Dobbs: How did that Somalia syndrome affect you in Rwanda?
Beardsley: It affected us in Rwanda because as the rules of engagement, as you can see in paragraph 17. We had given ourselves the authority because we drafted these rules…
Dobbs: Right, so let’s talk about these rules of engagement. So, what was the key element here in these rules?
Beardsley: Well first and foremost they should not be written by soldiers. They are supposed to be written by your political authority and they’re given to you. Or you have a conversation and say, “This is what I need to be able to do,” and the politician and the lawyer go away, draft it, bring it back. You look at it and say, “Yes, these are good, I can live with this,” or “No, I’ve got a problem with this.” But at the end of the day, this is the document and it’s not signed by Roméo Dallaire, it’s a document that’s signed, should be by Boutros-Ghali, saying here are the rules of engagement for the mission.
At this time in New York, again, we’re a low priority mission, other missions are going through crises: Bosnia’s in crisis, Croatia’s in crisis, Somalia’s in crisis. So they say, “You just write up the rules of engagement, you write them up, you draft them and give them to us.”
So, we were looking at a situation, we said, okay, we’re a traditional Chapter VI peacekeeping force, we’ve had a peace agreement, we’re going to go in, we’ve got, you know, restricted rules of engagement. But, there’s been ethnic massacres over the last three years, we’re going to have demobilized soldiers with lots of money in their pocket walking around who could be targeted, and we say, there are occasions where we should not be standing there.
What’s clear in our heads, what we’re remembering, are those scenes from Bosnia, where men are hanging up against barbed-wire fences looking like concentration camp victims.
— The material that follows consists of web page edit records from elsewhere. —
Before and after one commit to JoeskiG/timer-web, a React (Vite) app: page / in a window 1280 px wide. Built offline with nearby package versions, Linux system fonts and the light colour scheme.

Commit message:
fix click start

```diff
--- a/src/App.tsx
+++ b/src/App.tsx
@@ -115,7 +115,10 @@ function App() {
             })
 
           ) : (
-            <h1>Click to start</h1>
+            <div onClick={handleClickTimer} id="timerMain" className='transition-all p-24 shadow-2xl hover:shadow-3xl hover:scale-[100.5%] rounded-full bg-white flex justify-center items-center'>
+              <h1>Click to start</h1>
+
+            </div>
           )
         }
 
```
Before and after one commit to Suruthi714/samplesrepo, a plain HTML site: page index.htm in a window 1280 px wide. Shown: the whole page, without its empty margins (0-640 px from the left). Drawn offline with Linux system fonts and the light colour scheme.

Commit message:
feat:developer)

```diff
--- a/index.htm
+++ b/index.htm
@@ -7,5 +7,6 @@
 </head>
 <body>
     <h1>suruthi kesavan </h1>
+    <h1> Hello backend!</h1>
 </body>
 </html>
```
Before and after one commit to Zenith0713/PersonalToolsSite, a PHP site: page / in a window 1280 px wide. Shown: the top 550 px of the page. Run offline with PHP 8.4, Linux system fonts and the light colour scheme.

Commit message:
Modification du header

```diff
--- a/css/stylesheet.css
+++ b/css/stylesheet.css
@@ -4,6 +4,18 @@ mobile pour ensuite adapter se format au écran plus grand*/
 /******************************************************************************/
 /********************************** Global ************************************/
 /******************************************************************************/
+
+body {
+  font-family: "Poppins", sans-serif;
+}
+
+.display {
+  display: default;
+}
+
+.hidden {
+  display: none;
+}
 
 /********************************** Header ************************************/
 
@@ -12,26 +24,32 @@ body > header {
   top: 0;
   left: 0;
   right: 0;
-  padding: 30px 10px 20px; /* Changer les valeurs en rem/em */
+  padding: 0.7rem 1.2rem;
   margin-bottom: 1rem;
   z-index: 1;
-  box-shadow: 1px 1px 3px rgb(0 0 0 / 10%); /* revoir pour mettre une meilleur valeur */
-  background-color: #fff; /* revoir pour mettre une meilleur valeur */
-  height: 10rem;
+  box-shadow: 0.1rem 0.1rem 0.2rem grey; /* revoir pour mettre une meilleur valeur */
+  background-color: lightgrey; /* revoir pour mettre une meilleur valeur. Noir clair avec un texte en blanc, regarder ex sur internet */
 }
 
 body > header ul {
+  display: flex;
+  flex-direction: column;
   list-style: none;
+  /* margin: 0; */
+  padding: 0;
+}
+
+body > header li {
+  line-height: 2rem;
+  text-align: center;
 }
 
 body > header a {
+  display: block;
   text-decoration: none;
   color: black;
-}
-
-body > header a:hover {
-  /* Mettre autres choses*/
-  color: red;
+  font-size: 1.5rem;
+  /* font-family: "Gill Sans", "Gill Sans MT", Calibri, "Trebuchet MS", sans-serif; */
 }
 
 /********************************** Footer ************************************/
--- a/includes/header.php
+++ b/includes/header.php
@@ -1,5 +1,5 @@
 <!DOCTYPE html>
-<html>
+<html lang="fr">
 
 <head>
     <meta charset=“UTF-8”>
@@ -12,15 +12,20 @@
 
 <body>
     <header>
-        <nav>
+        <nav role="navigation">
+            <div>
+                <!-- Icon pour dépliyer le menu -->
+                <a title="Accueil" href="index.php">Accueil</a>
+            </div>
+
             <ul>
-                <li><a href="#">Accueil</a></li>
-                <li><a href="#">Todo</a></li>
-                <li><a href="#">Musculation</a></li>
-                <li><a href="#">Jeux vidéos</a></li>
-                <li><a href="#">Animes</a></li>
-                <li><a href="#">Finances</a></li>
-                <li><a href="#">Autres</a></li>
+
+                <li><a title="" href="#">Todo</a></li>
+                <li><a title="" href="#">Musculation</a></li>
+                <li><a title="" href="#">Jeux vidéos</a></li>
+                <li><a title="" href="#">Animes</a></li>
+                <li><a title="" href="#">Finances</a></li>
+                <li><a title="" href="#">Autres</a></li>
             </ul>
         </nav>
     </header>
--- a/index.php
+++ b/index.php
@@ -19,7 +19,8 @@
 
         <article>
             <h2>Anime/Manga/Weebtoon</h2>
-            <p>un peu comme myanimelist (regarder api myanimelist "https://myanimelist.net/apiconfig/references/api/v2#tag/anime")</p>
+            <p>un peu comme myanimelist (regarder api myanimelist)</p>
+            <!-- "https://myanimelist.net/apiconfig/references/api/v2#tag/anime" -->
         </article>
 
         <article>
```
We’re saying, in the presence of that we need to be empowered to do something about it. So we’re looking for robust rules of engagement. And we send that, as you see here, “Operational Directive No. 2: Rules of Engagement [Interim].” Until such time as the UN approves it, it is an interim document. This is what we will be using. This goes to DPKO. DPKO receives this.
Dobbs: DPKO is the…
Beardsley: Director of Peacekeeping Operations. So it goes to General Baril, who takes it to Kofi Annan or Iqbal Riza or whatever, for the secretary general’s office, the lawyers, who knows? Well, that’s exactly the point, who knows? Because we never hear a word. Now General Dallaire on basically a monthly basis is saying, “Oh by the way, have the rules of engagement been approved yet?” And nothing ever comes back, because nobody took the time to frickin’ read them. And no one wanted to put their signature on it accepting responsibility. So these remained interim right up to the 7th of April, the 8th of April, 10th of April...